Birch Creek

Mine, Inactive

Commodities and mineralogy

Main commodities Au
Other commodities Ag
Ore minerals gold

Geographic location

Quadrangle map, 1:250,000-scale CI
Quadrangle map, 1:63,360-scale B-2
Latitude 65.33
Longitude -144.568
Nearby scientific data Find additional scientific data near this location
Location and accuracy The coordinates are for the Birch Creek/Buckley Bar confluence. The Steese Highway parallels Birch Creek just east of Twelvemile Summit as it flows west from Mastodon Dome. Eventually Birch Creek flows south, east, then north, crossing the Steese Highway again between Central and Circle.

Geologic setting

Geologic description

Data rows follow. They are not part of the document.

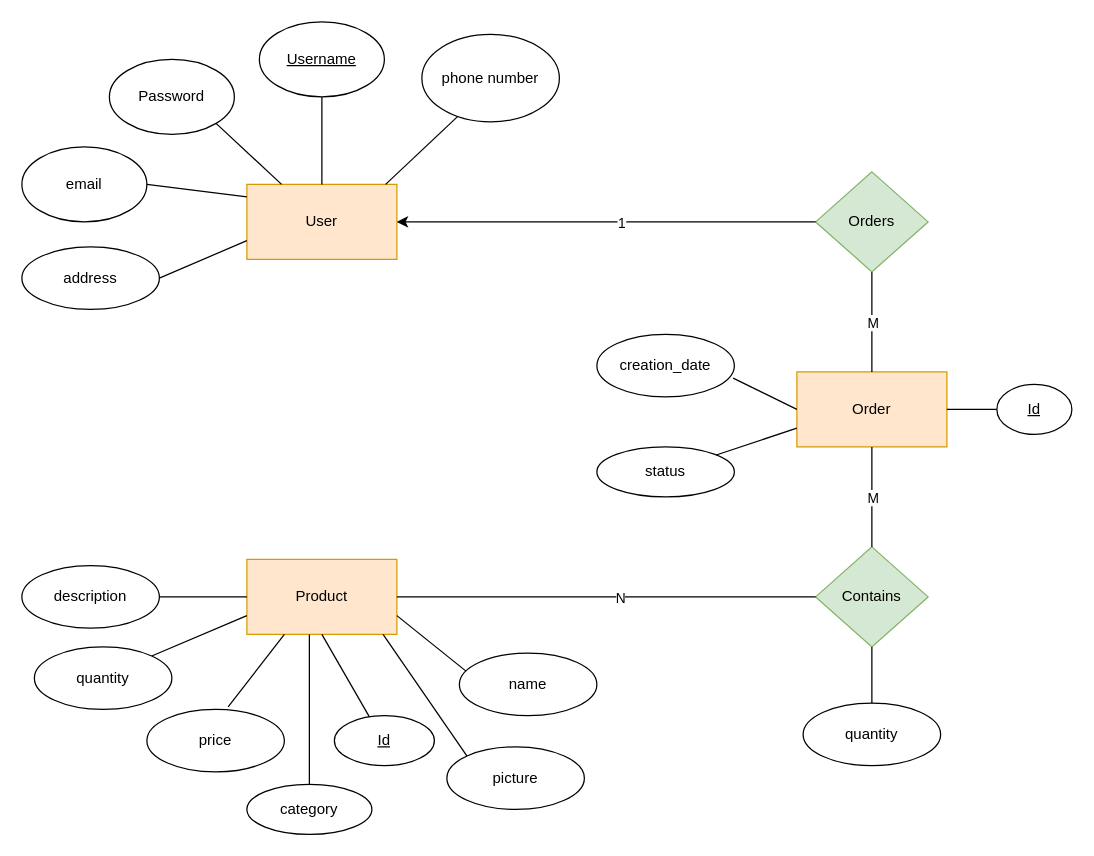
ETomi24/Webshop-backend keeps this draw.io diagram as Docs/webshop-adatmodell.drawio. Above is the earlier version. Source tidied: cells renumbered, new cells numbered last; positions are measured from the earlier drawing's top-left corner, leaving out a move shared by most shapes. Both pictures are drawn from the tidied source at 125%, with x=0, y=0 at pixel (21, 21).
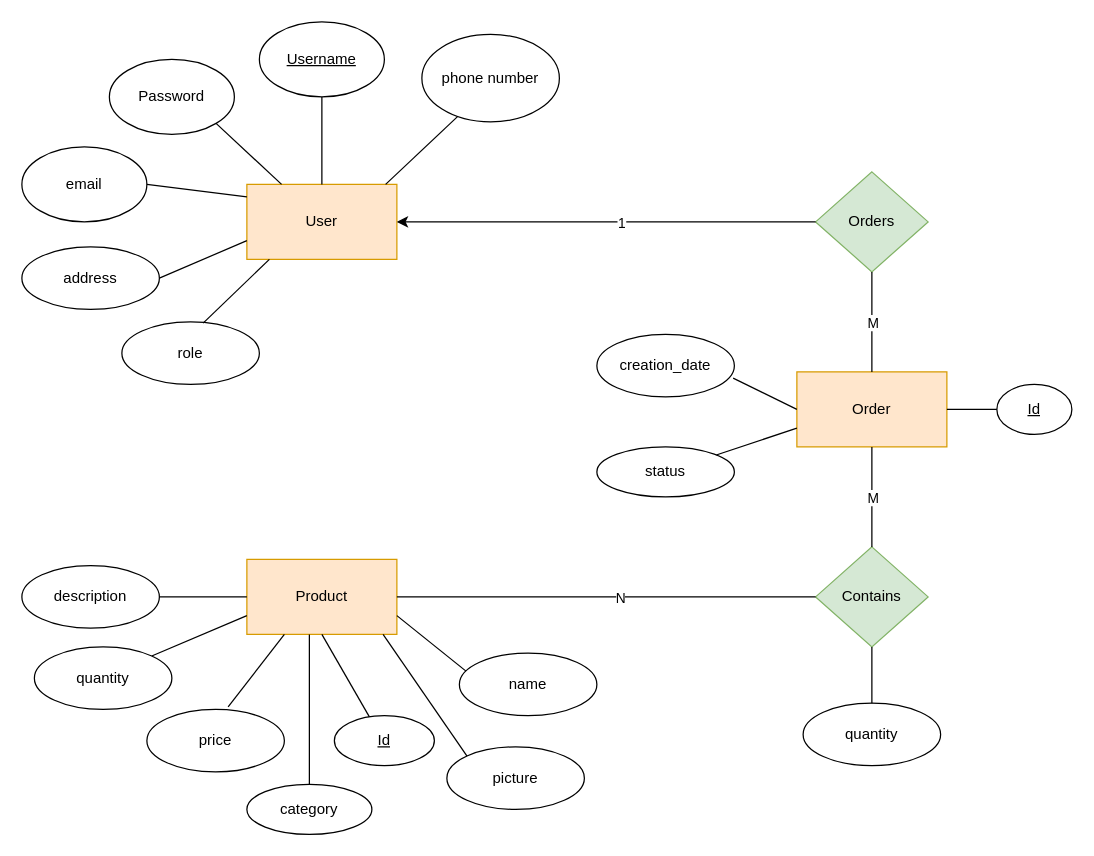
After the change.

Unchanged cells that the change refers to:
```xml
<mxCell id="2" value="User" style="rounded=0;whiteSpace=wrap;html=1;fillColor=#ffe6cc;strokeColor=#d79b00;" parent="1" vertex="1">
  <mxGeometry x="180" y="130" width="120" height="60" as="geometry" />
</mxCell>
```

What changed in the source:
```diff
@@
+    <mxCell id="47" value="role" style="ellipse;whiteSpace=wrap;html=1;" parent="1" vertex="1">
+      <mxGeometry x="80" y="240" width="110" height="50" as="geometry" />
+    </mxCell>
+    <mxCell id="48" style="endArrow=none;html=1;rounded=0;exitX=0.15;exitY=1;exitDx=0;exitDy=0;entryX=0.591;entryY=0.02;entryDx=0;entryDy=0;entryPerimeter=0;exitPerimeter=0;" parent="1" edge="1" source="2" target="47">
+      <mxGeometry relative="1" as="geometry" />
+    </mxCell>
```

Birch Creek is approximately 560 km long, originating just east of Mastodon Dome and emptying into the Yukon River approximately 50 km below Fort Yukon. Birch Creek flows over quartzite and quartzite schist before crossing into the Tintina fault trench where it then flows within the broad lowlands of the Yukon River over Pleistocene and Holocene surficial deposits. The flood plain of the upper and middle portions of the creek is composed of pebble-to-cobble gravel that contains a few boulders composed primarily of quartz and quartzite. A pebble count of gravel in Birch Creek between the mouth of Gold Dust and Butte Creeks reveals a composition of 72 percent quartzitic schist, 20 percent quartz, and 8 percent schist. Panned concentrates are low in magnetite and ilmenite, and rich in garnet (Yeend, 1991, p. 26).
The only early placer production recorded from Birch Creek was from river bars, of which Buckley Bar was probably the most productive (Ellsworth and Davenport, 1913, p. 213). A bench about a mile below Twelvemile Creek was unsuccessfully mined in 1911 (Cobb, 1976, p. 7). Mining operations using heavy equipment with modern high-volume sluiceboxes were active along the upper part of Birch Creek in the 1980s (Yeend, 1991).
Geologic map unit (-144.570429438623, 65.3296383239015)
Mineral deposit model Placer gold deposit (Cox and Singer, 1986; model 39a)
Mineral deposit model number 39a

Production and reserves

Workings or exploration Other than during the discovery period of the late 1800s, little mining was done on Birch Creek until the 1980s. Mining operations using heavy equipment with modern high-volume sluiceboxes were active along the upper part of Birch Creek in the 1980s (Yeend, 1991). A bench about a mile below Twelvemile Creek was unsuccessfully mined in 1911 (Cobb, 1976, p. 7, [OFR 76-633]).
Indication of production Yes
Production notes During the spring of 1894, about a half ounce of gold per man per day was being taken from Pitka's Bar (Dunham, 1898). In the 1980's in the upper part of Birch Creek near the Steese Highway, 2,000 cubic yards of gravel per day yielded 0.005 to 0.0075 ounces per cubic yard (Yeend, 1991, p.26, Lampright, 1996, p. 56). Most Birch Creek production has been from river bars with Buckley Bar probably being the most productive (Ellsworth and Davenport, 1913, p. 213). Battest Mining reported mining operations on Birch Creek in 1985 (Bundtzen and others, 1986).

Additional comments

Gold in small quantities can still be panned from just about anywhere along the upper 160 km of Birch Creek (Yeend, 1991, p. 26).

References

MRDS Number A012214; D002166

References

Reporters C.J. Freeman, J.R. Guidetti Schaefer, A.S. Clements (Avalon Development Corporation)
Last report date 9/8/1998